(Before-and-after change data)
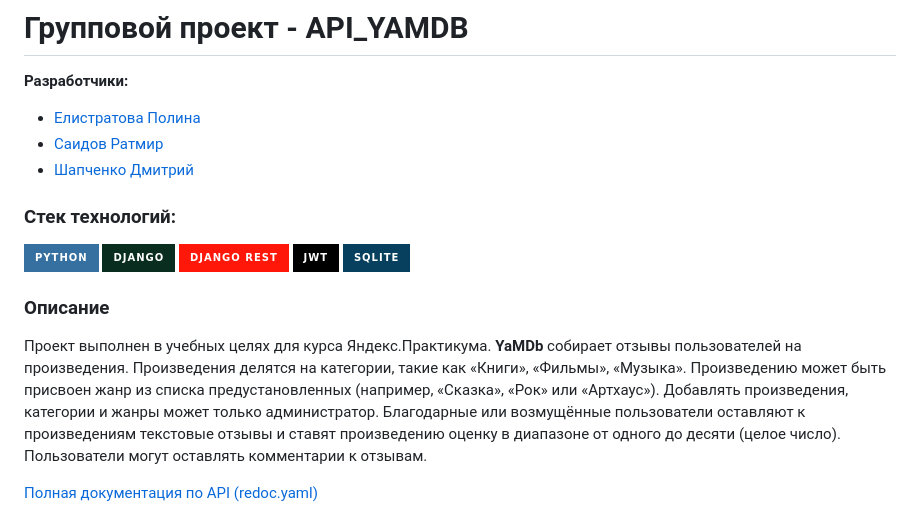
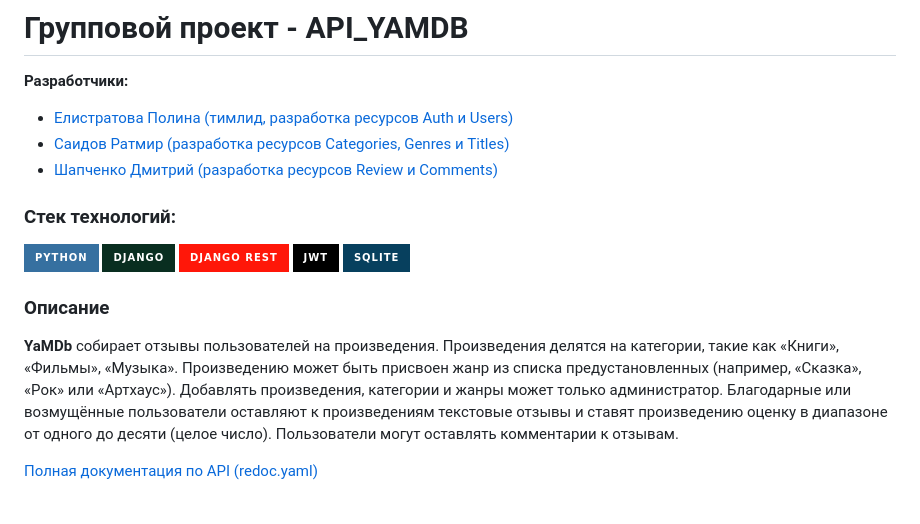
Before and after one commit to TIoJIuHa/api_yamdb, a Markdown page: README.md, the part around the change. GitHub-like rendering; badges without logos.

```diff
--- a/README.md
+++ b/README.md
@@ -1,9 +1,9 @@
 # Групповой проект - API_YAMDB
 
 **Разработчики:**
-- [Елистратова Полина](https://github.com/TIoJIuHa)
-- [Саидов Ратмир](https://github.com/RatmirSaidov)
-- [Шапченко Дмитрий](https://github.com/dltt1)
+- [Елистратова Полина (тимлид, разработка ресурсов Auth и Users)](https://github.com/TIoJIuHa)
+- [Саидов Ратмир (разработка ресурсов Categories, Genres и Titles)](https://github.com/RatmirSaidov)
+- [Шапченко Дмитрий (разработка ресурсов Review и Comments)](https://github.com/dltt1)
 
 ### Стек технологий:
 
@@ -18,7 +18,7 @@
 
 ### Описание
 
-Проект выполнен в учебных целяx для курса Яндекс.Практикума. **YaMDb** собирает отзывы пользователей на произведения. Произведения делятся на категории, такие как «Книги», «Фильмы», «Музыка». Произведению может быть присвоен жанр из списка предустановленных (например, «Сказка», «Рок» или «Артхаус»). Добавлять произведения, категории и жанры может только администратор.
+**YaMDb** собирает отзывы пользователей на произведения. Произведения делятся на категории, такие как «Книги», «Фильмы», «Музыка». Произведению может быть присвоен жанр из списка предустановленных (например, «Сказка», «Рок» или «Артхаус»). Добавлять произведения, категории и жанры может только администратор.
 Благодарные или возмущённые пользователи оставляют к произведениям текстовые отзывы и ставят произведению оценку в диапазоне от одного до десяти (целое число). Пользователи могут оставлять комментарии к отзывам.
 
 [Полная документация по API (redoc.yaml)](api_yamdb\static\redoc.yaml)
```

* _BRIEF_:
Looking at the entries above, report how many of their lines include "https", and add nothing else.

* _ANSWER TO THE PROBLEM_:
6